We spent all day in the RoadMap seminar. It was an interesting and (I hope) useful recharging of our GTD habits. David Allen himself is an energetic 63-year-old, who seems very oddly reserved when he’s not “on”. I do think that getting re-engaged in the GTD process will be good for my Ironman training. One decision I’ve made is to delete my IM Wisconsin countdowns. They make the day-to-day countdown too quotidian.

Before I close, check out this piece about a Spinning-class smackdown; as so often, tip of the hat to the Nancinator.

Monday, June 02, 2008

Ride for Heart 2008
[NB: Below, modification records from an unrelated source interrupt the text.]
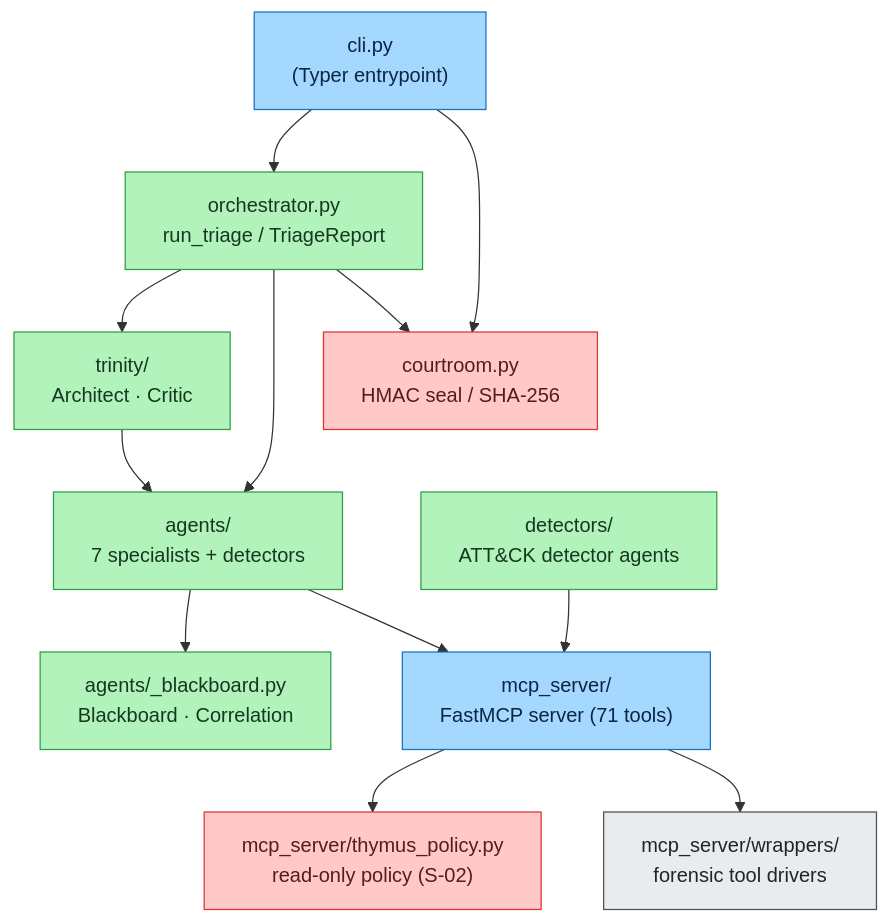
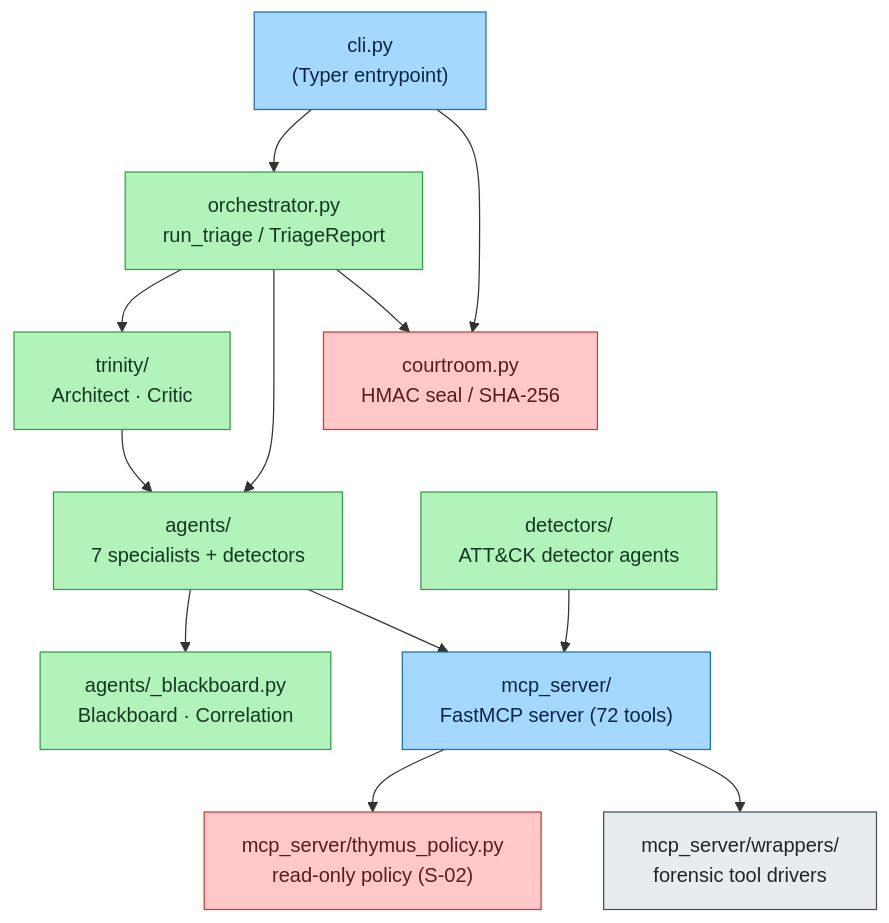
The diagram in docs/07-sdlc-ops/implementation.md (galvangabriel-web/agentropix-mcp), drawn with Mermaid before and after one commit. The commit also changed other lines of this file and 64 other files, not shown here.

````diff
--- a/docs/07-sdlc-ops/implementation.md
+++ b/docs/07-sdlc-ops/implementation.md
@@ -46,36 +46,36 @@
 ```mermaid
 graph TD
     CLI["cli.py<br/>(Typer entrypoint)"]
     ORCH["orchestrator.py<br/>run_triage / TriageReport"]
     TRIN["trinity/<br/>Architect · Critic"]
     AG["agents/<br/>7 specialists + detectors"]
     BB["agents/_blackboard.py<br/>Blackboard · Correlation"]
-    MCP["mcp_server/<br/>FastMCP server (71 tools)"]
+    MCP["mcp_server/<br/>FastMCP server (72 tools)"]
     THY["mcp_server/thymus_policy.py<br/>read-only policy (S-02)"]
     WRAP["mcp_server/wrappers/<br/>forensic tool drivers"]
     COURT["courtroom.py<br/>HMAC seal / SHA-256"]
     DET["detectors/<br/>ATT&CK detector agents"]
 
     CLI --> ORCH
     ORCH --> TRIN
     ORCH --> AG
     TRIN --> AG
     AG --> BB
     AG --> MCP
     DET --> MCP
     MCP --> THY
     MCP --> WRAP
     CLI --> COURT
     ORCH --> COURT
 
     classDef api fill:#a5d8ff,stroke:#1971c2,color:#0b2545
     classDef core fill:#b2f2bb,stroke:#2f9e44,color:#15391f
     classDef gov fill:#ffc9c9,stroke:#e03131,color:#5c1a1a
     classDef ext fill:#e9ecef,stroke:#495057,color:#212529
 
     class CLI api
     class ORCH,TRIN,AG,BB,DET core
     class MCP api
     class WRAP ext
     class THY,COURT gov
 ```
````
Yesterday was Toronto’s Ride for Heart, which Monado has already written up for us. There are three distance options for cyclists: 25, 50, and 75 km, and I (of course) had chosen the last. At the end of an easy week, Coach Steve had set me to ride three hours at base pace, so it worked out nicely.

The Ride for Heart is famous for closing two of Toronto’s three metropolitan expressways to motor vehicles. Because these are 90-km/h (55-mph) roads, the surface is kept in excellent condition, much better than our potholed streets. And the 75-km riders get to start very early (6:45 a.m., compared to 8:15 for the masses), so for the first hour or two, you can ride quickly and smoothly, very much like you’re in a long-distance triathlon’s bike leg.

Unfortunately, an unscheduled half-hour pit stop meant I wasn’t going to make the 6:45 start, so I rode to the nearest on-ramp to the expressway, about 1½ miles from our house, and waited. I needn’t’ve, but in due course a Traffic Services car lead the 40-km/h-plus peleton of aggressive riders. My friend John waved at me from the mass. I did not tuck in behind(!), but I took that as my signal to follow, and I was alone for at least 15 minutes before the next riders came along (and, of course, passed me).

After my turnaround, near Don Mills Road, I passed a group of riders down on the curb, being attended by a pair of bike-borne paramedics. John popped out and waved me down. He’d been in the crash, been bruised and scraped and had his aluminium bike frame damaged beyond rideability and (he thought) repair. He decline my offer to call Monado to have him picked up, and walked toward Don Mills Road to hail a cab. (I called him later and he’d made it home without incident.)

After 30 miles of the Don Valley Parkway, I waited at the 25-km turnaround to pick up Monado and Andie. (Side note: the turnaround is at the so-called Bloor-Bayview Ramp, an elaborate structure that connects the D.V.P. with Bloor Street and the Bayview Avenue extension—but which is, in reality, the only section of the Crosstown Expressway ever built, during Toronto’s orgy of expressway-building fifty years ago.)

I kibitzed with a few of the hundreds of riders stopping at the rest station there. It’s funny how people’s fitness levels can vary; many of the 25-km riders professed themselves exhausted at the halfway point!

Eventually Monado and Andie showed up. Monado stopped for a drink, but Andie skittered along, so I had to take off after her. She was very fast, but I was able to find her because of her distinctive Tough Girls jersey and bright yellow Aquila Tri Kids bike, but it still took a couple of minutes fast cycling to get to her.

We finished the ride at Exhibition Park, and waited just west of the Dominion Gates for Monado, who showed up with her tale of mobile-phone woe. We rode back to the van, which Monado had parked in Riverdale. Andie is a very competent street cyclist—and clearly like me telling her so.

For a total 47 mi of riding, most of it pretty easy, I was very tired and quite beat-up feeling.